My Lords, almost 10 years ago in this House my maiden speech highlighted my lifelong mission to ensure that children’s well-being is at the heart of society’s thinking. So, as we start a new decade under a new Government, it is appropriate to ask: what are we, in government and in Parliament, doing to champion children’s well-being in everything we do—in every policy and initiative and every new piece of legislation? If we make children our number one priority, it will save the Treasury billions of pounds in the future because childhood lasts a lifetime. So let us put children first—it is a no-brainer.
Over the last decade we have seen childhood change rapidly, thanks to the rise of the internet, so in protecting children’s well-being we must look at the new risks they are exposed to and how we can protect them. Just like the legal requirement to wear a seatbelt in a car and the ban on buying alcohol under the age of 18, the internet should now come with appropriate safeguards.

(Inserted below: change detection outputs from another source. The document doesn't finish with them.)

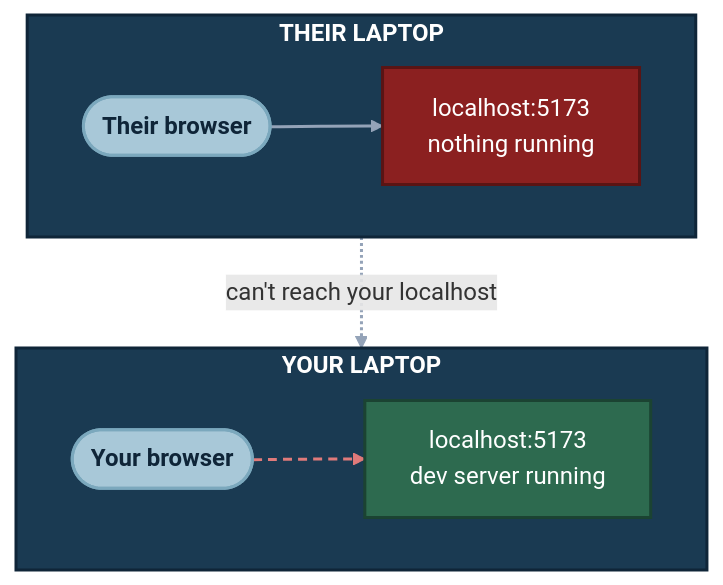
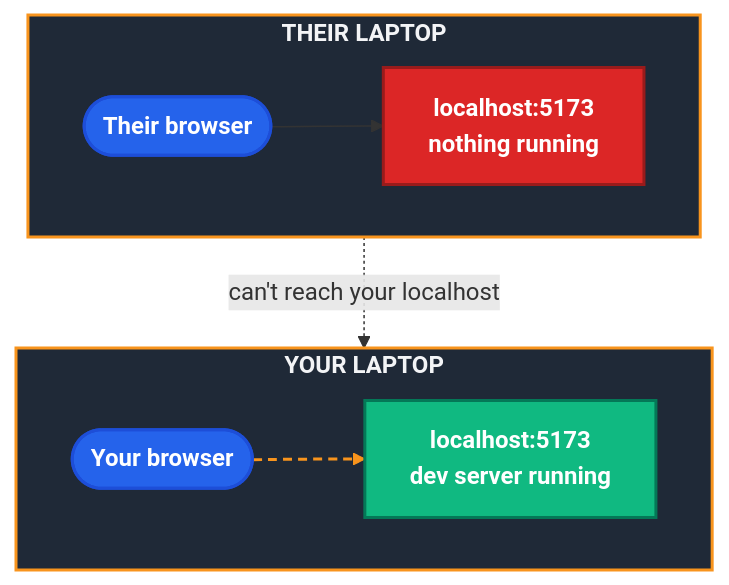
One commit to PuttTim/orbital-26-deployment-workshop changed the first of 9 diagrams in slides/pages/part-1.md. Above: the diagram before and after it, drawn with Mermaid. The commit also changed other lines of this file and 1 other file, not shown here.

````diff
--- a/slides/pages/part-1.md
+++ b/slides/pages/part-1.md
@@ -45,28 +45,28 @@
 ```mermaid {scale: 0.78}
 flowchart TB
     subgraph THEM["<b>THEIR LAPTOP</b>"]
         direction LR
         TB(["Their browser"]) --> TL["localhost:5173<br/>nothing running"]
     end
 
     subgraph YOU["<b>YOUR LAPTOP</b>"]
         direction LR
         YB(["Your browser"]) --> YL["localhost:5173<br/>dev server running"]
     end
 
     TB -. "can't reach your localhost" .-> YL
 
-    classDef machine fill:#1a3a52,color:#fff,stroke:#0f2538,stroke-width:2px
-    classDef browser fill:#a8c8d8,color:#0f2538,stroke:#7ba8bd,stroke-width:2px,font-weight:bold
-    classDef good fill:#2d6a4f,color:#fff,stroke:#1b4332,stroke-width:2px
-    classDef bad fill:#8b2020,color:#fff,stroke:#5a1414,stroke-width:2px
+    classDef machine fill:#1f2937,color:#f3f4f6,stroke:#f8941d,stroke-width:2px
+    classDef browser fill:#2563eb,color:#ffffff,stroke:#1d4ed8,stroke-width:2px,font-weight:bold
+    classDef good fill:#10b981,color:#ffffff,stroke:#047857,stroke-width:2px,font-weight:bold
+    classDef bad fill:#dc2626,color:#ffffff,stroke:#991b1b,stroke-width:2px,font-weight:bold
 
-    class YOU,THEM machine
+    style YOU fill:#1f2937,stroke:#f8941d,stroke-width:2px,color:#f3f4f6
+    style THEM fill:#1f2937,stroke:#f8941d,stroke-width:2px,color:#f3f4f6
+
     class YB,TB browser
     class YL good
     class TL bad
 
-    linkStyle 0 stroke:#94a3b8,stroke-width:2px
-    linkStyle 1 stroke:#e07a7a,stroke-width:2px,stroke-dasharray:6 4
-    linkStyle 2 stroke:#94a3b8,stroke-width:2px
+    linkStyle 1 stroke:#f8941d,stroke-width:2px,stroke-dasharray:6 4
 ```
````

A recent report from Barnardo’s—I declare an interest as a vice-president—found that cyberbullying had impacted on the mental health of 79% of children aged 11 to 15, and 78% had accessed unsuitable or harmful content through social media. This can have a devastating effect on children’s physical, mental and emotional health and well-being. I welcome the Government’s commitment to making the internet safer for children, but we need to see urgency.
Will the Government set out a clear timetable for the progression of the online harms White Paper, and guarantee that this will achieve effective regulation? There is overwhelming research to show that stumbling across pornography online can have a devastating impact on young children’s long-term mental health. The BBFC’s research shows that many children, some as young as seven, have stumbled across “aggressive” and “violent” pornography, with graphic content such as gang rape just one click away from every child online. Will the Minister explain why the Government have delayed bringing into force legislation that could have put in place an age gate to prevent children accessing this material? The BBFC says that it is good to go; it could still implement the Digital Economy Act. Section 3 is still on the statute book. Why has this Act not been brought into force to protect our young children’s mental health and young, innocent minds?
The Government originally said that they planned to bring in this legislation because they calculated that 1.4 million UK children see pornography every month. Why do the Government need to wait until we have a fully “coherent” approach to addressing all harmful content online, which could take years?
The Government committed in the Queen’s Speech to an online harms Bill and the concept of a duty of care, but that is just a concept. We already have practical legislation on the statute books, and the BBFC is ready to implement it immediately. The age-verification industry and the adult industry are also prepared to introduce age verification to prevent access for under-18s if the law is brought into force now. We can start tackling commercial pornographic services straightaway, then address the issue of social media in the longer term. I urge the Government—I plead with them—to take action now, to show common sense and compassion and implement the Digital Economy Act for the sake of the next generation.
Every child deserves to be protected from harm, whether on our streets or online. It is our responsibility to put in place protective factors. The Government have set out their agenda for the future of our children, which should be applauded. But what is missing? What is essential to pull everything together and give a clear indication that this Government prioritise children? The answer is a Cabinet-level Minister, with specific responsibilities for children and for the work carried out across multiple government departments to promote children’s well-being. This is very different from a Secretary of State for Education or Health. It is an appointment that could transform the way government oversees children’s issues. Let us do it. For the next decade, let us prioritise children, their well-being, and their futures. Let us make the UK the best place in the world for children to grow up.
You can also read Baroness Benjamin’s speech in Hansard.